Segment Start: Data supplied

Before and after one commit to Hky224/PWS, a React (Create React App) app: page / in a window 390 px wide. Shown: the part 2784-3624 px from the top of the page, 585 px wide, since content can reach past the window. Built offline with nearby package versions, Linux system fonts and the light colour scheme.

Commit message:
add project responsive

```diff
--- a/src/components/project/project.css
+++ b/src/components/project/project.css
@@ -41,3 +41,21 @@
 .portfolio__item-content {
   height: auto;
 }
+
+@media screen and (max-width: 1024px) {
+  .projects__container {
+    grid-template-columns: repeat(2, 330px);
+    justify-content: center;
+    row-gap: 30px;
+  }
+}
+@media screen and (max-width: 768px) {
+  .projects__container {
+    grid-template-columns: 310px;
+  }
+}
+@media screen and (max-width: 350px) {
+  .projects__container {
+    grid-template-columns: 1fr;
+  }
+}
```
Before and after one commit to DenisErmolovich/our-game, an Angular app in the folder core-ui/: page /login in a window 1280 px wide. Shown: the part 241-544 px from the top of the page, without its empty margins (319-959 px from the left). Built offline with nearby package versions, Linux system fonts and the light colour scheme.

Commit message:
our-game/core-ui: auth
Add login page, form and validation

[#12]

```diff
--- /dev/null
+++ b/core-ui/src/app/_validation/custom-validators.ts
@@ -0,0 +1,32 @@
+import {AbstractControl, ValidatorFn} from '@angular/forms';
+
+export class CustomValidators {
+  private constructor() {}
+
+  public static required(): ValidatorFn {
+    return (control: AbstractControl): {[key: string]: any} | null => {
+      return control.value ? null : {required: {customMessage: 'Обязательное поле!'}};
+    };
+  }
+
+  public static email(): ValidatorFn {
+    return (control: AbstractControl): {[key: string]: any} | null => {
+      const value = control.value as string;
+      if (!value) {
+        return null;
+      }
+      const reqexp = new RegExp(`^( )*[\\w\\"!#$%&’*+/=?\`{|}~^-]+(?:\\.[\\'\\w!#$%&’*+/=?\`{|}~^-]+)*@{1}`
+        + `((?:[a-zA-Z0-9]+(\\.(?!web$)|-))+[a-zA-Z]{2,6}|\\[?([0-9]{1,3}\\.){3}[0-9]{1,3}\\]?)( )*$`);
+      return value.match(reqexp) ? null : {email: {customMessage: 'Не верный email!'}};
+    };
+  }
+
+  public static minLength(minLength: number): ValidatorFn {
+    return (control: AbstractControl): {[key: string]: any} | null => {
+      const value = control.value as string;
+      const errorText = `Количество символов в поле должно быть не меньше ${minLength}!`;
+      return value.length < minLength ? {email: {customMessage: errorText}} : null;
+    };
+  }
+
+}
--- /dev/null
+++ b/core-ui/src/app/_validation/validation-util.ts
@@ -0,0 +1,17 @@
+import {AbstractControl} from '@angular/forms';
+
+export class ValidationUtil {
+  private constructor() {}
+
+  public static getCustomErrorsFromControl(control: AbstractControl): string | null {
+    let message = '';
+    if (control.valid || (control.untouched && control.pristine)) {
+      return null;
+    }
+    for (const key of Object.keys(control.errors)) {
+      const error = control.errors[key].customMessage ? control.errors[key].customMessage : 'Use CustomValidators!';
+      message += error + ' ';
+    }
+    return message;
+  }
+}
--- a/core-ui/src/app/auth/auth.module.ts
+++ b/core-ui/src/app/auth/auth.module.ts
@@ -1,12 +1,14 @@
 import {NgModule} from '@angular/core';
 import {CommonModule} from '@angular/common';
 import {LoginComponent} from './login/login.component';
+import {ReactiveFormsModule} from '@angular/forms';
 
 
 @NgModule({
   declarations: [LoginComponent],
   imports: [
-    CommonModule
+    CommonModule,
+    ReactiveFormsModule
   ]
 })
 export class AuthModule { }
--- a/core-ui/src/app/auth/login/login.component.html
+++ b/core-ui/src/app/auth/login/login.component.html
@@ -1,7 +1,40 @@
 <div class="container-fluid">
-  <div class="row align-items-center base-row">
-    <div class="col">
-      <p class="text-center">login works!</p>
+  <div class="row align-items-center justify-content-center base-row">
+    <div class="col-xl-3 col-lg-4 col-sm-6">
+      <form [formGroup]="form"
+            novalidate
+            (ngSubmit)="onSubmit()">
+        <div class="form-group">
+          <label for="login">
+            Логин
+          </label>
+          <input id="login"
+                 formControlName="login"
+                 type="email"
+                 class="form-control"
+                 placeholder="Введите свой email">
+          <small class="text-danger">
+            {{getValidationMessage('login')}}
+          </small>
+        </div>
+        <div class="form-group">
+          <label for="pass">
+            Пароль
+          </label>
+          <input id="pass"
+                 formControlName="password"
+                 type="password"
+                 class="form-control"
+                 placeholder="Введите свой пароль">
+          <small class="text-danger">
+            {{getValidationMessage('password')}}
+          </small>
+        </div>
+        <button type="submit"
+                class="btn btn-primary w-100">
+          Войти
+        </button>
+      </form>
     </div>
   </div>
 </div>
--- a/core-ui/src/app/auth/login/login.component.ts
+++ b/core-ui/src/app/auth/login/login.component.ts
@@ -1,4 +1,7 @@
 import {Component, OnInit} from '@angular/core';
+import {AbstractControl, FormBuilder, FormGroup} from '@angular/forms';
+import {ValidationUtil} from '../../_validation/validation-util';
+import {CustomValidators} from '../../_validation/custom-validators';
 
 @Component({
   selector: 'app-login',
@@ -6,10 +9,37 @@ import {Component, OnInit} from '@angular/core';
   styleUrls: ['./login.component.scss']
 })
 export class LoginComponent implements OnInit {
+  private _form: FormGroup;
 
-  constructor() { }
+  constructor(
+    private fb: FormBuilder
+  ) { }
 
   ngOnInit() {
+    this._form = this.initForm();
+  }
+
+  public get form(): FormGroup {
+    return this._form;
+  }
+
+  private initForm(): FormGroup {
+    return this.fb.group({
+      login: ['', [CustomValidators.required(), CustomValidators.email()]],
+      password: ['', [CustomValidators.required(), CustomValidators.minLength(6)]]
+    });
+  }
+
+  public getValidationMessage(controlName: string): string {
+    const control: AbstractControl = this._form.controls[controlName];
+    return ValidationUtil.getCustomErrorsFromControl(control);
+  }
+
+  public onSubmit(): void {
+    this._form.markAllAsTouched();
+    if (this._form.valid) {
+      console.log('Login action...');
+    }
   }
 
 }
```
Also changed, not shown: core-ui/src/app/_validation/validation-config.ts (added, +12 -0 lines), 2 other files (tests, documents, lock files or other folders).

Segment End: Data supplied

▶ Task directions: Without leaving out a single line, retype the material above exactly.

▶ Response:
Before and after one commit to Hky224/PWS, a React (Create React App) app: page / in a window 390 px wide. Shown: the part 2784-3624 px from the top of the page, 585 px wide, since content can reach past the window. Built offline with nearby package versions, Linux system fonts and the light colour scheme.

Commit message:
add project responsive

```diff
--- a/src/components/project/project.css
+++ b/src/components/project/project.css
@@ -41,3 +41,21 @@
 .portfolio__item-content {
   height: auto;
 }
+
+@media screen and (max-width: 1024px) {
+  .projects__container {
+    grid-template-columns: repeat(2, 330px);
+    justify-content: center;
+    row-gap: 30px;
+  }
+}
+@media screen and (max-width: 768px) {
+  .projects__container {
+    grid-template-columns: 310px;
+  }
+}
+@media screen and (max-width: 350px) {
+  .projects__container {
+    grid-template-columns: 1fr;
+  }
+}
```
Before and after one commit to DenisErmolovich/our-game, an Angular app in the folder core-ui/: page /login in a window 1280 px wide. Shown: the part 241-544 px from the top of the page, without its empty margins (319-959 px from the left). Built offline with nearby package versions, Linux system fonts and the light colour scheme.

Commit message:
our-game/core-ui: auth
Add login page, form and validation

[#12]

```diff
--- /dev/null
+++ b/core-ui/src/app/_validation/custom-validators.ts
@@ -0,0 +1,32 @@
+import {AbstractControl, ValidatorFn} from '@angular/forms';
+
+export class CustomValidators {
+  private constructor() {}
+
+  public static required(): ValidatorFn {
+    return (control: AbstractControl): {[key: string]: any} | null => {
+      return control.value ? null : {required: {customMessage: 'Обязательное поле!'}};
+    };
+  }
+
+  public static email(): ValidatorFn {
+    return (control: AbstractControl): {[key: string]: any} | null => {
+      const value = control.value as string;
+      if (!value) {
+        return null;
+      }
+      const reqexp = new RegExp(`^( )*[\\w\\"!#$%&’*+/=?\`{|}~^-]+(?:\\.[\\'\\w!#$%&’*+/=?\`{|}~^-]+)*@{1}`
+        + `((?:[a-zA-Z0-9]+(\\.(?!web$)|-))+[a-zA-Z]{2,6}|\\[?([0-9]{1,3}\\.){3}[0-9]{1,3}\\]?)( )*$`);
+      return value.match(reqexp) ? null : {email: {customMessage: 'Не верный email!'}};
+    };
+  }
+
+  public static minLength(minLength: number): ValidatorFn {
+    return (control: AbstractControl): {[key: string]: any} | null => {
+      const value = control.value as string;
+      const errorText = `Количество символов в поле должно быть не меньше ${minLength}!`;
+      return value.length < minLength ? {email: {customMessage: errorText}} : null;
+    };
+  }
+
+}
--- /dev/null
+++ b/core-ui/src/app/_validation/validation-util.ts
@@ -0,0 +1,17 @@
+import {AbstractControl} from '@angular/forms';
+
+export class ValidationUtil {
+  private constructor() {}
+
+  public static getCustomErrorsFromControl(control: AbstractControl): string | null {
+    let message = '';
+    if (control.valid || (control.untouched && control.pristine)) {
+      return null;
+    }
+    for (const key of Object.keys(control.errors)) {
+      const error = control.errors[key].customMessage ? control.errors[key].customMessage : 'Use CustomValidators!';
+      message += error + ' ';
+    }
+    return message;
+  }
+}
--- a/core-ui/src/app/auth/auth.module.ts
+++ b/core-ui/src/app/auth/auth.module.ts
@@ -1,12 +1,14 @@
 import {NgModule} from '@angular/core';
 import {CommonModule} from '@angular/common';
 import {LoginComponent} from './login/login.component';
+import {ReactiveFormsModule} from '@angular/forms';
 
 
 @NgModule({
   declarations: [LoginComponent],
   imports: [
-    CommonModule
+    CommonModule,
+    ReactiveFormsModule
   ]
 })
 export class AuthModule { }
--- a/core-ui/src/app/auth/login/login.component.html
+++ b/core-ui/src/app/auth/login/login.component.html
@@ -1,7 +1,40 @@
 <div class="container-fluid">
-  <div class="row align-items-center base-row">
-    <div class="col">
-      <p class="text-center">login works!</p>
+  <div class="row align-items-center justify-content-center base-row">
+    <div class="col-xl-3 col-lg-4 col-sm-6">
+      <form [formGroup]="form"
+            novalidate
+            (ngSubmit)="onSubmit()">
+        <div class="form-group">
+          <label for="login">
+            Логин
+          </label>
+          <input id="login"
+                 formControlName="login"
+                 type="email"
+                 class="form-control"
+                 placeholder="Введите свой email">
+          <small class="text-danger">
+            {{getValidationMessage('login')}}
+          </small>
+        </div>
+        <div class="form-group">
+          <label for="pass">
+            Пароль
+          </label>
+          <input id="pass"
+                 formControlName="password"
+                 type="password"
+                 class="form-control"
+                 placeholder="Введите свой пароль">
+          <small class="text-danger">
+            {{getValidationMessage('password')}}
+          </small>
+        </div>
+        <button type="submit"
+                class="btn btn-primary w-100">
+          Войти
+        </button>
+      </form>
     </div>
   </div>
 </div>
--- a/core-ui/src/app/auth/login/login.component.ts
+++ b/core-ui/src/app/auth/login/login.component.ts
@@ -1,4 +1,7 @@
 import {Component, OnInit} from '@angular/core';
+import {AbstractControl, FormBuilder, FormGroup} from '@angular/forms';
+import {ValidationUtil} from '../../_validation/validation-util';
+import {CustomValidators} from '../../_validation/custom-validators';
 
 @Component({
   selector: 'app-login',
@@ -6,10 +9,37 @@ import {Component, OnInit} from '@angular/core';
   styleUrls: ['./login.component.scss']
 })
 export class LoginComponent implements OnInit {
+  private _form: FormGroup;
 
-  constructor() { }
+  constructor(
+    private fb: FormBuilder
+  ) { }
 
   ngOnInit() {
+    this._form = this.initForm();
+  }
+
+  public get form(): FormGroup {
+    return this._form;
+  }
+
+  private initForm(): FormGroup {
+    return this.fb.group({
+      login: ['', [CustomValidators.required(), CustomValidators.email()]],
+      password: ['', [CustomValidators.required(), CustomValidators.minLength(6)]]
+    });
+  }
+
+  public getValidationMessage(controlName: string): string {
+    const control: AbstractControl = this._form.controls[controlName];
+    return ValidationUtil.getCustomErrorsFromControl(control);
+  }
+
+  public onSubmit(): void {
+    this._form.markAllAsTouched();
+    if (this._form.valid) {
+      console.log('Login action...');
+    }
   }
 
 }
```
Also changed, not shown: core-ui/src/app/_validation/validation-config.ts (added, +12 -0 lines), 2 other files (tests, documents, lock files or other folders).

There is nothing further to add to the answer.